  3. Well, Sheila, thanks for starting my day crying. In a good way. I loved your connection of producing fruit from the writing gifts God gave us and then that writing becomes the harvest. Hopefully for His glory. Thanks for the post.

    ReplyDelete
  4. Beautiful! I always love reading your words!

    ReplyDelete
  5. As another "mature" author, I can relate to your feelings. I can't count the times I've asked myself. "Why didn't you start this when you were young like Stephen Keng and Dean Koontz. The answer is, of course, because I wasn't supposed to start it when I was young. There's something to be said for accumulating life experiences (wisdom?) and them putting it into your writing. Peace and Blessings

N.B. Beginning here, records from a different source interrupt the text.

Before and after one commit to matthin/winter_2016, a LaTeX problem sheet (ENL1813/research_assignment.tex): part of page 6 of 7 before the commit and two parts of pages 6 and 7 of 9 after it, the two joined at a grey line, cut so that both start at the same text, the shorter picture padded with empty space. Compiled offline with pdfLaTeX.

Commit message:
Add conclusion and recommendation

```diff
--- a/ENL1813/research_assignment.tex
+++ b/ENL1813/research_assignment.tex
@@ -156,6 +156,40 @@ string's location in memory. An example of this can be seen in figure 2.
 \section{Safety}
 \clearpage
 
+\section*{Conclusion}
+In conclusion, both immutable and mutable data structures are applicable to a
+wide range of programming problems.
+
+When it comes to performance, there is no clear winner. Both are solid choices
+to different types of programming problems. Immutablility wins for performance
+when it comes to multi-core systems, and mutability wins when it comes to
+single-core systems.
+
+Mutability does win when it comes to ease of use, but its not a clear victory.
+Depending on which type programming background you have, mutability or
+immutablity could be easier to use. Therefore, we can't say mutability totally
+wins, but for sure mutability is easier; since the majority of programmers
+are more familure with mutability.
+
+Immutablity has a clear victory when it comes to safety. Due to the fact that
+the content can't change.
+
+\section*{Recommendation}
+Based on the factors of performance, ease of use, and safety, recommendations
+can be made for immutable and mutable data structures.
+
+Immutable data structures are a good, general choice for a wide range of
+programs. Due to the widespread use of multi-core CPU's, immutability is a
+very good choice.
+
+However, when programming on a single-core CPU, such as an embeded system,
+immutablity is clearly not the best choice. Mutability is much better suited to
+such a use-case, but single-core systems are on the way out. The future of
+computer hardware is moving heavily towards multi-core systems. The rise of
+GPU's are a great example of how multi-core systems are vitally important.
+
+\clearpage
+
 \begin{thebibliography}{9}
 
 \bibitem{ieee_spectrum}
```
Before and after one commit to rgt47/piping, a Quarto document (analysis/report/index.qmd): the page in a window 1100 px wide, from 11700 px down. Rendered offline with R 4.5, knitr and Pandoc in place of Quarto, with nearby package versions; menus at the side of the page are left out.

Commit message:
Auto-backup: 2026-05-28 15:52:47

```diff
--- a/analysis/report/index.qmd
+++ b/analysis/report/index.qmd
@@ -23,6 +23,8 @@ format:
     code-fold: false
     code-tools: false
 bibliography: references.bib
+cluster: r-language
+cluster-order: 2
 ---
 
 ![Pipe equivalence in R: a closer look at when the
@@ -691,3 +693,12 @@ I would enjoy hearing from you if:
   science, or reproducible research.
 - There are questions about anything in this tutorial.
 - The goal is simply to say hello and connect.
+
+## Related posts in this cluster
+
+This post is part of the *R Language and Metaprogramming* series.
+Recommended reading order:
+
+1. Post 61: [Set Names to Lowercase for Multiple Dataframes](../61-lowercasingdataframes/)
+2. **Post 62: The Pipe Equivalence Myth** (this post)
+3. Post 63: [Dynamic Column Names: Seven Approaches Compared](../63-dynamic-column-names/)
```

    ReplyDelete
  6. Wow, that was really wonderful and encouraging. Thanks so much for sharing that!

    ReplyDelete
  7. wow, that's a great post! i know that God has amazing things in store for you Sheila, and the best is yet to come :)

    ReplyDelete
  8. Thanks, Edward, Suzette, and Chris!

    I appreciate your comments so much! Y'all are such an encouragement to me!

    ReplyDelete
  9. 'Mr. Holland's Opus' is such a wonderful movie and I can relate to it as well. I'm also a teacher, and like him (and you, apparently) teaching was a way to make money in 'my field' (Art and Literature) while pursuing the real dream ... It's good to be reminded that pouring into the lives of others is still the real purpose of life. I used to use this movie in my classes as well (when it was more current) but I still love the message behind it. Well said! What a harvest!

    ReplyDelete
  10. Thanks, Tracy! It still remains one of my favorite movies!

    ReplyDelete
  11. Great post this week. I like your relating harvest to your sons. Having two daughters who are both in college I am now beginning to see the fruits peep through in their actions. They have both thanked me for the time I have spent with them, even when it was doing nothing more than chill or texting them. Great reminder that all we do has meaning, even the little things.

    ReplyDelete
  12. Dave, how wonderful your daughters have thanked you! So glad you stopped by! Thanks so much.

    ReplyDelete
  13. Great take on this month's topic. I always wonder as writers what kind of impact we have on others, but I guess we'll will not know for sure until God shows us how our words and choices have affected others.

    ReplyDelete
  14. Sheila, what a terrific post. I love that movie, and reading the parallels to your life is a blessing. I pray you meet with much success as you turn your writing harvest into bread to feed souls.

    ReplyDelete
  15. I am still catching up but I wanted to let you know how I totally agree with your thought of "The harvest truly is great, but I must choose to do the work." I just did a blog post for another author and talked about the importance of not staying frozen but doing the work needed.

    ReplyDelete
  16. Your post was full of hope for me. I'm in the season of sowing--sowing--sowing/raising children and keeping a home. Someday I hope to have a quiet season of writing. But we shall see what the Lord provides for me and when.

    ReplyDelete
  17. Keri, glad I could provide some measure of hope! The Lord will provide.

    Bless you!

    ReplyDelete

Thanks for sitting a spell and chatting!